Two simple tools to check which version of a web page is seen by Googlebot or the Mountain View company crawlers. A crawler is a software that scans the content of web pages by following the hypertext links present (the well-known anchor tag) and collecting as much information as possible.
Search engines generally use multiple crawlers to delve deeply into the web. Google, for example, uses two crawlers, one to simulate accessing websites from a desktop and the other from a mobile device.
In the future, the desktop crawler will disappear with the attention that Google, especially since March 2021, intends to reserve for consultation from a mobile device. The crawler only has the (arduous) task of following the links in the pages: the possible indexing of content in the search engine is carried out in a second step.

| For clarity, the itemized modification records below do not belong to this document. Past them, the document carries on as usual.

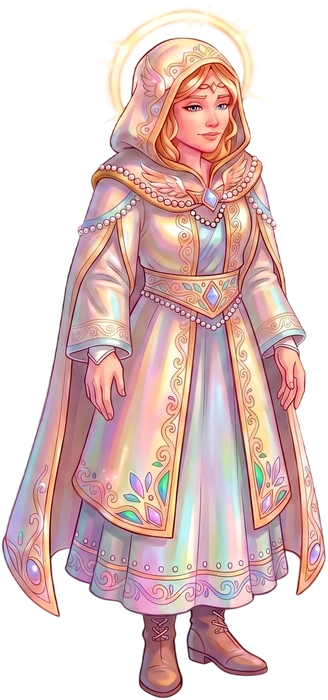
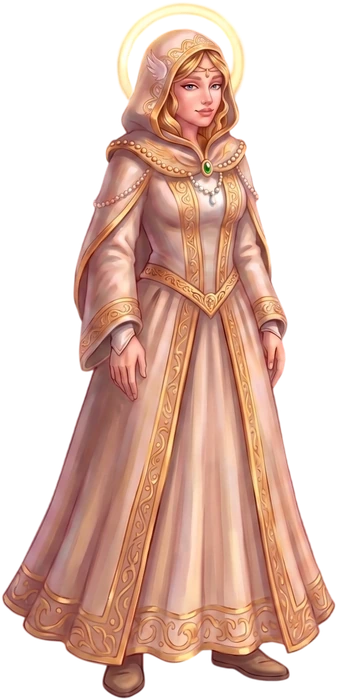
queue: новая моделька мифической торговки в полосе (merchant-3.webp), меньше других
- merchant-3.webp пересобран из «Торговка мифической лавки.png.png» (полный рост, 337x700).
- в полосе идёт .merch-sm (38px < 48px у других) → не больше остальных торговцев.
- на сцене НЕ показывается (hideMerchant у q3 — уже нарисована в лавке).
- ?v=2 на merchant img (сброс кэша), queue-scene ?v=1891000000.

diff --git a/frontend/js/queue-scene.js b/frontend/js/queue-scene.js
@@ -3796,7 +3796,7 @@
       merchBox.innerHTML =
         '<details class="qs-merch-det"><summary>' +
           '<div class="qs-merch-npc">' +
-            '<img class="qs-merch-img" src="assets/queue/scene/merchant-' + b.q + '.webp" alt="">' +
+            '<img class="qs-merch-img" src="assets/queue/scene/merchant-' + b.q + '.webp?v=2" alt="">' +
             '<div class="qs-merch-title">🏪 Награды: ' + esc(MERCH_LABEL[b.q]) + "</div></div>" +
           '<div class="qs-merch-sumline">📋 что выдаёт · сколько стоят — нажми, чтобы встать (' + resItems.length + ")" +
             (anyFree ? '<span class="qs-merch-free">✦ есть свободные</span>' : "") + "</div>" +

diff --git a/frontend/queue.html b/frontend/queue.html
@@ -286,6 +286,6 @@
   <script src="js/view-as.js?v=1815100000"></script>
   <script src="js/queue-open.js?v=1883001500"></script>
   <script src="js/queue.js?v=1886100000"></script>
-  <script src="js/queue-scene.js?v=1890900000"></script>
+  <script src="js/queue-scene.js?v=1891000000"></script>
 </body>
 </html>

It implies using a complex ranking algorithm that evaluates the previously scanned content, assesses its authority, and decides its positioning in the SERPs or the results pages proposed by the search engine, subsequently when entering a particular query .
Anyone who administers one or more websites knows very well how valuable Google Search Console is, which offers information on the status of pages within the search engine. There are not only two Google crawlers: the Mountain View company uses others, in many cases one for each service managed by the company. The list of Google crawlers is published here. Every time a Google crawler reaches a web page, it presents itself with a specific user agent or string that certifies its identity.
The browser also transmits the user agent string you are using at the moment, and each browser uses an “ad hoc” one, different from the others. Indeed, the user agent changes according to the browser release installed, the components used locally, and the version of the operating system in use. To find your user agent string, check the user agent in the Google search box. Google noted that Chrome would discontinue using the user agent string, but it’s Googlebots will still broadcast their user agent.
Check How A Web Page Looks To Googlebot
Google provides some tools to check how a web page looks in the “eyes” of its crawlers.
One of them is called URL Inspection and is integrated into the Search Console. Pasting the URL of the page you want to check into the box provided and then clicking View Crawled Page will take you to the code that displays Googlebot’s crawl. However, access to this information is only possible for pages added to the Google index or published on the search engine ( Test published URL button ).
ALSO READ: How To Improve Your Company’s Wi-Fi Connection
However, by modifying the browser’s user agent string, it is possible to simulate access by Googlebot on any web page. Given that the procedure applies to any web browser (see How to change user agent with the main web browsers ) to simulate access to a page from Googlebot with Chrome, it is sufficient to proceed as follows. You will notice which and how many websites have different contents depending on the client, and you can check how your pages behave.
- Visit the page with the list of user agent strings used by Google bots, then copy and paste that of Googlebot (Desktop) or Googlebot (smartphone) elsewhere.
- Launch Google Chrome and press the F12 key to access Developer Tools. Before using the F12 key, it could be helpful to open an incognito browser window to be released, for example, from any cookie set on the system: Incognito browsing, when to use it.
- Press the CTRL+SHIFT+P key combination to bring up the search box shown in the figure.
- Type network conditions, then click the Show network conditions item.
- In the Network conditions tab, deactivate the Select automatically box, select Custom in the drop-down menu below, then paste the Googlebot user agent string.
- By typing check user agent in the Google search box, you will see the Googlebot user agent appear.
- Visiting any web page will simulate a visit by Googlebot, and you can check how it will appear “in the eyes” of the Google crawler.
- To undo the change, close the Chrome Developer Tools.